→ Brief: Could you please find each line in the records that contains the word "summary" and copy it?

(Change detection data)
↓↓↓

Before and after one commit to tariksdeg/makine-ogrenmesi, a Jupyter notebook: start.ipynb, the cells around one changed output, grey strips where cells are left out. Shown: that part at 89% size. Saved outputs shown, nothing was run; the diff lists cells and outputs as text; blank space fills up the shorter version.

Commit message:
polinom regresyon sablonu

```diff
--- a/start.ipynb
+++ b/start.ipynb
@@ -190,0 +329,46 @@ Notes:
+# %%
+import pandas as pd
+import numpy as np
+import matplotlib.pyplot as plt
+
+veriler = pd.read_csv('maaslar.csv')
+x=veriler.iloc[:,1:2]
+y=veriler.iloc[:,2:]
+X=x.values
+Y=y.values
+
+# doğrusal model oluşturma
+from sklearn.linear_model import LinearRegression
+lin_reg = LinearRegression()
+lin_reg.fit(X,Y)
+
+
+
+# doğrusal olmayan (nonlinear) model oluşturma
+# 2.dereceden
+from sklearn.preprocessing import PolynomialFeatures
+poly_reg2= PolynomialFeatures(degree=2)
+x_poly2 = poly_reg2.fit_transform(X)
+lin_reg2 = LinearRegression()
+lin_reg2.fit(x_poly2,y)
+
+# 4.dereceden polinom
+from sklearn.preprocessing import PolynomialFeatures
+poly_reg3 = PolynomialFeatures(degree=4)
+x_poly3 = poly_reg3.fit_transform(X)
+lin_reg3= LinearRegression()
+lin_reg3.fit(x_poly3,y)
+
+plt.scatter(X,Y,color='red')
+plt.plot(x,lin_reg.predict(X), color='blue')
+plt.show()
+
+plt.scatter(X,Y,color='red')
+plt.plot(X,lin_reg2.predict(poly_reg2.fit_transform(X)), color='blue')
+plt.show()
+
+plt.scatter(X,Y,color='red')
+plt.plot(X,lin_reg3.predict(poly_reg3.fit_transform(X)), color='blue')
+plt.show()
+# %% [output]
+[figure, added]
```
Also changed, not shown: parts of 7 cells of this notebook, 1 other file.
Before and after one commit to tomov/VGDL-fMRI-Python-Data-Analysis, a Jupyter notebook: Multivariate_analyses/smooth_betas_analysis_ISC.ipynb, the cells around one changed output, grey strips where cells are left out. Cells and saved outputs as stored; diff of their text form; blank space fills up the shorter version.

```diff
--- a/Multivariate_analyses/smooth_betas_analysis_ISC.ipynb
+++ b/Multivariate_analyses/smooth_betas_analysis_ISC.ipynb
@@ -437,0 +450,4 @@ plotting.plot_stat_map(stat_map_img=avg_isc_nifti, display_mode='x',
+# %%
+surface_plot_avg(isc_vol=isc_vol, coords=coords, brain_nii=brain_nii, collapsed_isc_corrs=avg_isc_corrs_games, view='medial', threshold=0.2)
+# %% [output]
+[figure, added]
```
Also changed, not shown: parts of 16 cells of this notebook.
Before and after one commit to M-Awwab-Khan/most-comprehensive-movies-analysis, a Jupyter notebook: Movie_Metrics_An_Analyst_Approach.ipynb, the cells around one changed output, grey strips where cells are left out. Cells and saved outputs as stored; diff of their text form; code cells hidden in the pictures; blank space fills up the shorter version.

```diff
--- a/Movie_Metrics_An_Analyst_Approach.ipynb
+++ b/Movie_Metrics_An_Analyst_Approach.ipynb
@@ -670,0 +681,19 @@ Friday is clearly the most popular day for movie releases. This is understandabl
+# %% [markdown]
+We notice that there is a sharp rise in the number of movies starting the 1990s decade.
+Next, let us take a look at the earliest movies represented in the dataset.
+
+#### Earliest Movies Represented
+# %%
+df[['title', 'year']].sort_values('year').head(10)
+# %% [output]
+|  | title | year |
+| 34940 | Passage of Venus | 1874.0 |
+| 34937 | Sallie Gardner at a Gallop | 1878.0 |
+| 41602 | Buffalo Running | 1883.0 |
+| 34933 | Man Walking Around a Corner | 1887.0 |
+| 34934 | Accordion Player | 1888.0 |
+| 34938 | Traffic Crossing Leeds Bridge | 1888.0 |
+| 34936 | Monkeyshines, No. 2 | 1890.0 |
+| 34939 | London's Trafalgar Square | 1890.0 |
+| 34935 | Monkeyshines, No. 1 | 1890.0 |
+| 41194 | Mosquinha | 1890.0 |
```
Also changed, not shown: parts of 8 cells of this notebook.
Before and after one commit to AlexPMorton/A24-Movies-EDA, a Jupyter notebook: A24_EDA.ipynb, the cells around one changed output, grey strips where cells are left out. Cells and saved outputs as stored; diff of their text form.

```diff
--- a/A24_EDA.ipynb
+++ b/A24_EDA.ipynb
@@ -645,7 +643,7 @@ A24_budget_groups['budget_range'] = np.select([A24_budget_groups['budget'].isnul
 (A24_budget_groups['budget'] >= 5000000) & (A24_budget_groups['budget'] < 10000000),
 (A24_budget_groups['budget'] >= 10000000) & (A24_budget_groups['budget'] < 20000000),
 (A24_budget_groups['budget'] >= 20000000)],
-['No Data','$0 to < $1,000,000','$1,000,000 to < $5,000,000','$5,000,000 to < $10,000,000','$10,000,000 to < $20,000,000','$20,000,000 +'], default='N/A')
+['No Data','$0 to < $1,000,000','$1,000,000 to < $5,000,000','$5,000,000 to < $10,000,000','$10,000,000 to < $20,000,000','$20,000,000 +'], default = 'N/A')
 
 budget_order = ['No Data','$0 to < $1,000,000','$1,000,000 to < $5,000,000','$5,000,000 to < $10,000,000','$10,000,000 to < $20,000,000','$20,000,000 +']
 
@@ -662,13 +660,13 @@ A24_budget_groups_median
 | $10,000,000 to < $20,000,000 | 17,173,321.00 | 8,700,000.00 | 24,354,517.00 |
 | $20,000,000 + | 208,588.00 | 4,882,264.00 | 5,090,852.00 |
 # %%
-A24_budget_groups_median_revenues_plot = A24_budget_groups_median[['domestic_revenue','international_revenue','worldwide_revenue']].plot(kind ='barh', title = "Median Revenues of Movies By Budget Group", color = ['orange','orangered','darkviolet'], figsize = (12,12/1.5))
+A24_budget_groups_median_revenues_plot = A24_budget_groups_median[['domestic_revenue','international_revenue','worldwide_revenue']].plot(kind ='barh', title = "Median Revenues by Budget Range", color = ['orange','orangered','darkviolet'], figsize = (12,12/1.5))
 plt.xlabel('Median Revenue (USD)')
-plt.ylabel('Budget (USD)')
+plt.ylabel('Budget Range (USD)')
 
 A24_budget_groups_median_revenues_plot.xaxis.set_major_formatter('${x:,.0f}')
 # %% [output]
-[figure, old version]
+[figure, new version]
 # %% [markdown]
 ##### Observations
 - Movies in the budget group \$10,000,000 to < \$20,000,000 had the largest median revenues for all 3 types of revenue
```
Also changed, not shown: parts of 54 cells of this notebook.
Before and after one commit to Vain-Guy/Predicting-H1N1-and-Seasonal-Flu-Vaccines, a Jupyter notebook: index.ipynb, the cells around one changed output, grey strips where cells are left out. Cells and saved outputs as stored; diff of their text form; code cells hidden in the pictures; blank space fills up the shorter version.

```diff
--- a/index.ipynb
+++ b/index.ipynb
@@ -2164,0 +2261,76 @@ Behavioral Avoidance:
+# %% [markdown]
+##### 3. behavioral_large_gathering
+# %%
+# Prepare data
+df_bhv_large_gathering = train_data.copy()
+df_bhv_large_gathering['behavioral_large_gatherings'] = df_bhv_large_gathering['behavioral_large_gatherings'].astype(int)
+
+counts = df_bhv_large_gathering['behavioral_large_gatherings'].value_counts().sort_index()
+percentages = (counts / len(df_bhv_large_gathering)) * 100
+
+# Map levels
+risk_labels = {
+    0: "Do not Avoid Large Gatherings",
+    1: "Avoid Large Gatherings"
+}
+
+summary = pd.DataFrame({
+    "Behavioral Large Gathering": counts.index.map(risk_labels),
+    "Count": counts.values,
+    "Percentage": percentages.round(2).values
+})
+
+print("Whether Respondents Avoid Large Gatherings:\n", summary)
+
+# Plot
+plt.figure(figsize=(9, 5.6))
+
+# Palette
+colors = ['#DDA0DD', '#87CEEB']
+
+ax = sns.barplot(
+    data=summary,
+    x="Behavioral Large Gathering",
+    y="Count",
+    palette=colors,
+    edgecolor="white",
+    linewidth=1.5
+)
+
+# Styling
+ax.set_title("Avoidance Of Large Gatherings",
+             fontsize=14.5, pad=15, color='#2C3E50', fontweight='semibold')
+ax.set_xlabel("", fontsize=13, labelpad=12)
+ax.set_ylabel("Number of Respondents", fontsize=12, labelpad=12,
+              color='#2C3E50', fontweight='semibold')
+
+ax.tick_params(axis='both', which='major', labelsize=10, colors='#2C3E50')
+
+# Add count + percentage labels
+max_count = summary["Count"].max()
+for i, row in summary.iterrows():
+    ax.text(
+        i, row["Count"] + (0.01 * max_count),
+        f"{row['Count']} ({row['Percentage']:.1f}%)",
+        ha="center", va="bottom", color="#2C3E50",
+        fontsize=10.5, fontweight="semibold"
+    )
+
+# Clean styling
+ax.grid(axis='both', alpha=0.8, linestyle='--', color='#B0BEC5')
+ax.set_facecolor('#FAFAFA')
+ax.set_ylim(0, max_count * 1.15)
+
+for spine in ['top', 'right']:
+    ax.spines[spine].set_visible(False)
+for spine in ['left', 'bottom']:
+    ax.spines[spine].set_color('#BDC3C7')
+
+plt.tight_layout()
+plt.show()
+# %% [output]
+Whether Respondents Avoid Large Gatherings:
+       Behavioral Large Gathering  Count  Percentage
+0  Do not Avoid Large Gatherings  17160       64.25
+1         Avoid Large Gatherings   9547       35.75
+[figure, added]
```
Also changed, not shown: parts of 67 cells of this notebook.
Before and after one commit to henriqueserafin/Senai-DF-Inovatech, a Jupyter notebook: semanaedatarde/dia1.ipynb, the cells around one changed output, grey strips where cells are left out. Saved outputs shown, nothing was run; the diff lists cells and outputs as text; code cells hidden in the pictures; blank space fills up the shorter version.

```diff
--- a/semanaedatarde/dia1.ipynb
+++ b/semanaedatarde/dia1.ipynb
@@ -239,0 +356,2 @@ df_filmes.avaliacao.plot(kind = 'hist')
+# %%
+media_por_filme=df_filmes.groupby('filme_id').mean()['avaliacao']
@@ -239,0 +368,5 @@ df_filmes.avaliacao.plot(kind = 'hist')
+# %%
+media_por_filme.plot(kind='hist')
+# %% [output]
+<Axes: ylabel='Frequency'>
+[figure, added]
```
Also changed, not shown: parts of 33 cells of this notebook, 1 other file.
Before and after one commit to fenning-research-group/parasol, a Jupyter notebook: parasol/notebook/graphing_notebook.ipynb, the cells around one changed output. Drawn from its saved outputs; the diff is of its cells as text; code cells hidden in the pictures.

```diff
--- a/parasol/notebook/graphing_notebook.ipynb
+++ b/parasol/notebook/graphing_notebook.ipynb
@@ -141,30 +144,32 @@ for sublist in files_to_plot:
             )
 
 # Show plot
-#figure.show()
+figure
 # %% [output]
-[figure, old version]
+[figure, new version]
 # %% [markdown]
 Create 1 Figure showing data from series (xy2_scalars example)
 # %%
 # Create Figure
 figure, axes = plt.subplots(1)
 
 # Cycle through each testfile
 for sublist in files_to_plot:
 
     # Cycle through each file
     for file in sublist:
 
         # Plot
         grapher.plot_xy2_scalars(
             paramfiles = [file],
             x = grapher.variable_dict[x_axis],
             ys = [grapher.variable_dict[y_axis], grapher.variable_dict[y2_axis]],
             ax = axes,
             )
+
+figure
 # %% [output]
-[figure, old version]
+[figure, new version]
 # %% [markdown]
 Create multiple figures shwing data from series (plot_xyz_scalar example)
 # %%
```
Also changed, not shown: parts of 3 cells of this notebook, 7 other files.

↑↑↑

→ Final answer:
+summary = pd.DataFrame({
+print("Whether Respondents Avoid Large Gatherings:\n", summary)
+    data=summary,
+max_count = summary["Count"].max()
+for i, row in summary.iterrows():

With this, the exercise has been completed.